Web interface edit records:
* * * * * * * * *
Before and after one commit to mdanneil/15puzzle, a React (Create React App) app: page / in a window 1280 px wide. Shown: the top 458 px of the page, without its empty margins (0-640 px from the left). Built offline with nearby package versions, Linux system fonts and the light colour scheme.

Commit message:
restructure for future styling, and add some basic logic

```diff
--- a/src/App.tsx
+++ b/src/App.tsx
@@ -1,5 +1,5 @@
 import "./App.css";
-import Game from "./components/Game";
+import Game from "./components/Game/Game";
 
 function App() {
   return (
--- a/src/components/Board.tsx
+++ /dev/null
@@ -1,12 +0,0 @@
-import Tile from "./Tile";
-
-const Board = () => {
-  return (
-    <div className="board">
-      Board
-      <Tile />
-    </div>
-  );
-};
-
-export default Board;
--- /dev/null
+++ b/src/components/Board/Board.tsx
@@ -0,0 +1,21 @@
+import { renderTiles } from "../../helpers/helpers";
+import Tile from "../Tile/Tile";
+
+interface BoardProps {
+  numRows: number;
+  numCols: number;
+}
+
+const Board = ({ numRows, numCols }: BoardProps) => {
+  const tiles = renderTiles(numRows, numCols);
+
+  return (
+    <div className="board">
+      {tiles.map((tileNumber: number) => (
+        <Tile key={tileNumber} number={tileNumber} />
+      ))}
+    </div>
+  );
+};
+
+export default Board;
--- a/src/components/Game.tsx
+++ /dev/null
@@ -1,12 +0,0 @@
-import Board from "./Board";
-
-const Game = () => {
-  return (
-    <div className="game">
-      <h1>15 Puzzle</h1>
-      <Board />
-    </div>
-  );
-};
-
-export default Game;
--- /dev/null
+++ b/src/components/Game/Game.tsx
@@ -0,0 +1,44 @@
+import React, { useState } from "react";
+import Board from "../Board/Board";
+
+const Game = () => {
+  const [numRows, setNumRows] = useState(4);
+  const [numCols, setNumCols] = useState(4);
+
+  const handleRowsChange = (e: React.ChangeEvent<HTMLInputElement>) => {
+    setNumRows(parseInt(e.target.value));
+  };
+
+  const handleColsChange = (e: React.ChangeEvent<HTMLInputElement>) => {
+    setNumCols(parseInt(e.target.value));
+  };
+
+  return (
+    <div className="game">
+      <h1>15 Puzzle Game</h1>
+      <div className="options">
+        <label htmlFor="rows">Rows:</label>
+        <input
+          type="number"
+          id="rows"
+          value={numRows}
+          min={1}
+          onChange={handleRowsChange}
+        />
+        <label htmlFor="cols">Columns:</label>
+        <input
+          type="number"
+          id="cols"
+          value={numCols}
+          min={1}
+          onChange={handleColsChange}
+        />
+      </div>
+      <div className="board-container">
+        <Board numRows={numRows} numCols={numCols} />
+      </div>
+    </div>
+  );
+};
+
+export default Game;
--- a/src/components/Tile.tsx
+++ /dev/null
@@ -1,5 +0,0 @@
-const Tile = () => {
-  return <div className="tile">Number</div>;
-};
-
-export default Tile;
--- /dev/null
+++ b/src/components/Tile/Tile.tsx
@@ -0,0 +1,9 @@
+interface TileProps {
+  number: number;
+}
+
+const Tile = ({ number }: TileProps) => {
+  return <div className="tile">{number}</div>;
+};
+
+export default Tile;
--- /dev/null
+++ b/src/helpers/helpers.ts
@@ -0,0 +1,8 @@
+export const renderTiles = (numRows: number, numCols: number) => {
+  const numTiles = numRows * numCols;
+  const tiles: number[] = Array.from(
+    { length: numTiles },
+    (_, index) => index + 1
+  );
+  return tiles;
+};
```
* * * * * * * * *
» Work order: Across the data, pull every line containing the string "from".

» Output:
Before and after one commit to mdanneil/15puzzle, a React (Create React App) app: page / in a window 1280 px wide. Shown: the top 458 px of the page, without its empty margins (0-640 px from the left). Built offline with nearby package versions, Linux system fonts and the light colour scheme.
-import Game from "./components/Game";
+import Game from "./components/Game/Game";
-import Tile from "./Tile";
+import { renderTiles } from "../../helpers/helpers";
+import Tile from "../Tile/Tile";
-import Board from "./Board";
+import React, { useState } from "react";
+import Board from "../Board/Board";
+  const tiles: number[] = Array.from(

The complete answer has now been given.